“So what’s with the fishing pole, Jake?” Mort reaches out to touch the pole, but jerks his hand back before his fingers reach it. “Sorry, I still forget about the whole plague thing.”
The pole belonged to Jacob’s grandfather. There were pictures of the old man at some crystal-clear lake, his thick finger hooked into the mouth of a huge silvery fish. It dangled lifelessly in his grasp, sunlight glinting off its scales. The old man was a great storyteller and told Jake all about his epic battles with various underwater monsters. The fish fought hard, but grandpa was always triumphant. “One day I’ll take you out to the lake, Jake,” he used to say. It never happened.
“It was my grandfather’s,” Jacob says. He doesn’t know why he’s answering this strange man’s questions. “Hasn’t been used in years. I . . . I don’t really know how to fish, not yet.”
“Good luck with that. Hope there’s still fish up in Alaska,” Mort says.
“Me too.” Jacob releases his grip on the backpack and relaxes into his seat. “So . . . MINCHIP?” He feels himself opening up a bit, trusting this “Mort” a bit more.
Mort picks at his teeth, sucks whatever he dislodged into his mouth and swallows. “Yep. Food service. Cook. Served a lot of you guys before the plague. Then . . . well, you know.” Mort gestures to his dirty clothes, then the scenery streaking by outside the window.
“I’m not one of the guys anymore. I left IsoNet.” Jacob’s gaze falls on the worn-out aisle between them.
“Like, for good?”
“For good. I really wanted to leave after the data leak, but I wanted the money. The fire sort of, I donno, set me free.” Jacob looks back up at Mort, looks directly into the man’s bloodshot eyes. They shine, despite the irritation and crystalized mucus
“Must be nice,” Mort says for the second time. He picks his teeth, runs his tongue across them. “So you like fire, Jake?” The light in Mort’s eyes shifts into the infrared, throwing pure heat into the space between them.
Jacob feels the anger and rage in his guts—icy cold and acidic at the same time. He doesn’t know how to answer.
“Sure you do. Set you free, didn’t it?” Mort reaches into the pocket of his blazer and pulls out a dented Zippo lighter, like a movie cliche. He strikes it, lets it burn for a second, then snaps the lighter shut and stuffs it back into his pocket. He chuckles and the heat fades from his eyes. “Lighten up, Jake . . . And maybe say thank you.”
The bus’ robotic voice breaks the tension. “Next stop, Cascade Station.”
“This is me,” Mort says. He eases up off the seat, swaying a bit as the bus rounds a corner. “Have a good one, Jake.” He takes a few uneasy steps toward the doors, his hand on the grubby railing.

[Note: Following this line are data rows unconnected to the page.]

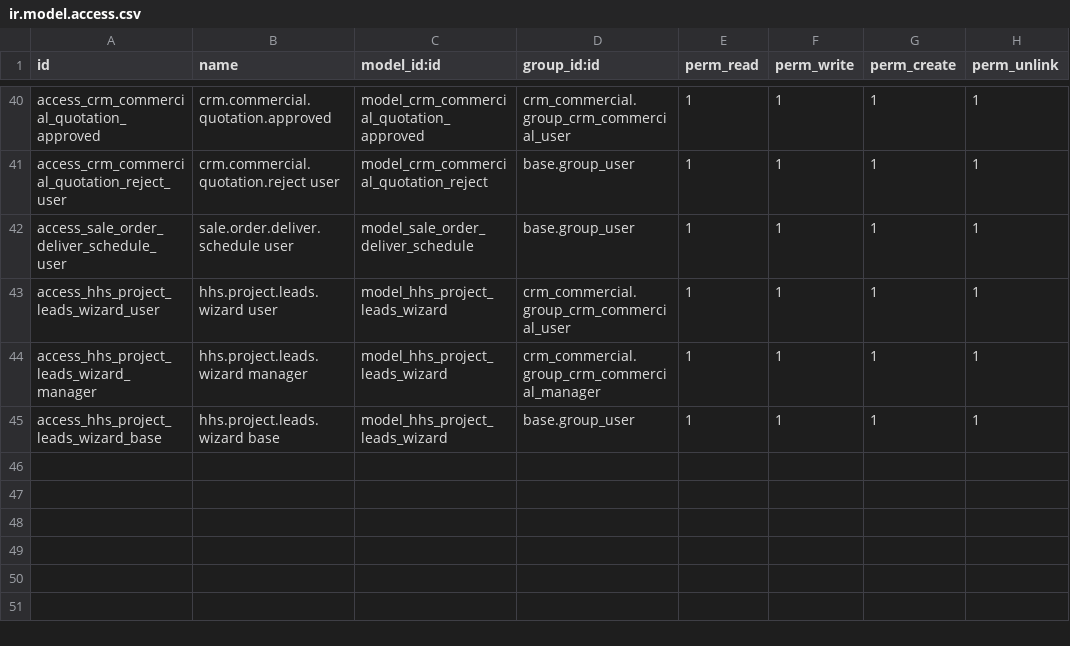
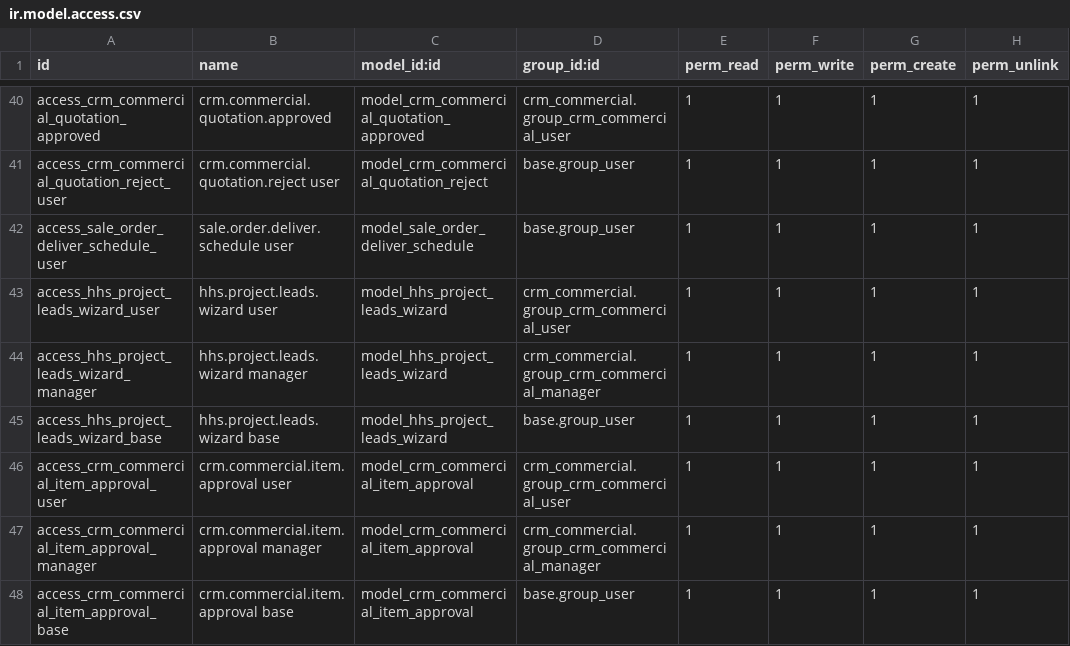
Before and after one commit to Penygonarabia/hhs_mingle_may_28, a CSV file: crm_commercial/security/ir.model.access.csv, drawn as a sheet; only a part is shown, gaps mark what is left out; the diff names each change by its address in the sheet, - before the commit and + after, or states it on an @@ line.

```diff
--- a/crm_commercial/security/ir.model.access.csv
+++ b/crm_commercial/security/ir.model.access.csv
+row 46: access_crm_commercial_item_approval_user | crm.commercial.item.approval user | model_crm_commercial_item_approval | crm_commercial.group_crm_commercial_user | 1 | 1 | 1 | 1
+row 47: access_crm_commercial_item_approval_manager | crm.commercial.item.approval manager | model_crm_commercial_item_approval | crm_commercial.group_crm_commercial_manager | 1 | 1 | 1 | 1
+row 48: access_crm_commercial_item_approval_base | crm.commercial.item.approval base | model_crm_commercial_item_approval | base.group_user | 1 | 1 | 1 | 1
```
Also changed, not shown: 8 other files.
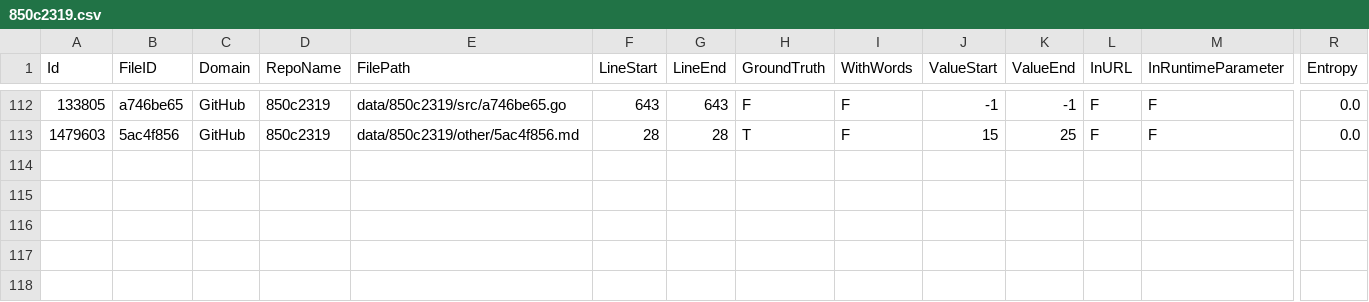
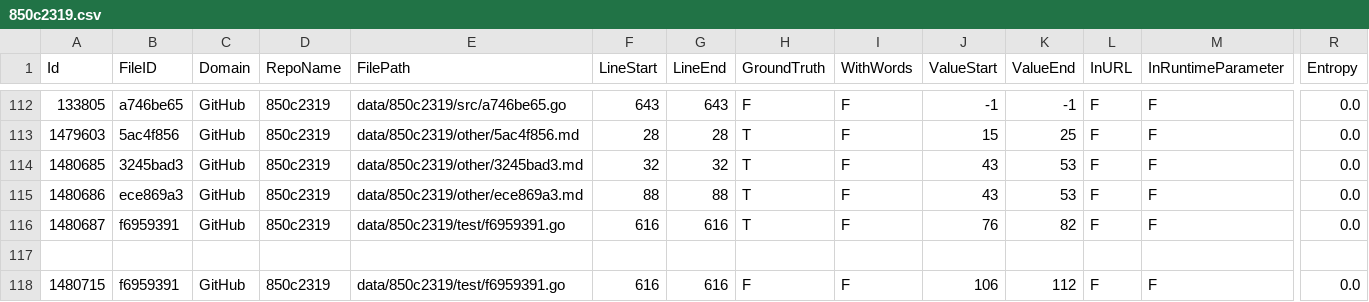
Before and after one commit to Samsung/CredData, a CSV file: meta/850c2319.csv, drawn as a sheet; only a part is shown, gaps mark what is left out; rows hold the shown columns only; the diff names each change by its address in the sheet, - before the commit and + after, or states it on an @@ line.

```diff
--- a/meta/850c2319.csv
+++ b/meta/850c2319.csv
+row 114: 1480685 | 3245bad3 | GitHub | 850c2319 | data/850c2319/other/3245bad3.md | 32 | 32 | T | F | 43 | 53 | F | F | 0.0
+row 115: 1480686 | ece869a3 | GitHub | 850c2319 | data/850c2319/other/ece869a3.md | 88 | 88 | T | F | 43 | 53 | F | F | 0.0
+row 116: 1480687 | f6959391 | GitHub | 850c2319 | data/850c2319/test/f6959391.go | 616 | 616 | T | F | 76 | 82 | F | F | 0.0
+row 117: (empty)
+row 118: 1480715 | f6959391 | GitHub | 850c2319 | data/850c2319/test/f6959391.go | 616 | 616 | F | F | 106 | 112 | F | F | 0.0
```
Also changed, not shown: meta/a0cd6261.csv, meta/a15774b8.csv, 23 other files.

Jacob’s nose stings as Mort gets closer. It hasn’t worked quite right since he got sick last spring, but the smell is strong enough to register anyway: Gasoline.
Mort smiles, his cracked tooth flashing in the sharp blue glow of the overhead LEDs. “Hope you catch something,” he says. The bust trundles to a stop, the doors hiss open, and mort staggers out into the smokey air.
Jacob’s phone buzzes in his pocket. He pulls it out to see a notification from his coworker, sent through an encrypted client: [it was you? you’re all over the news IsoNet is after you where are you]
The bus chimes. “Next stop, Portland airport.”
Jacob turns off his phone and sets it down on the seat next to him. He stands up and throws the backpack’s strap over one shoulder. The bus stops and the doors hiss open. He grabs the fishing rod and steps down onto the ashy pavement.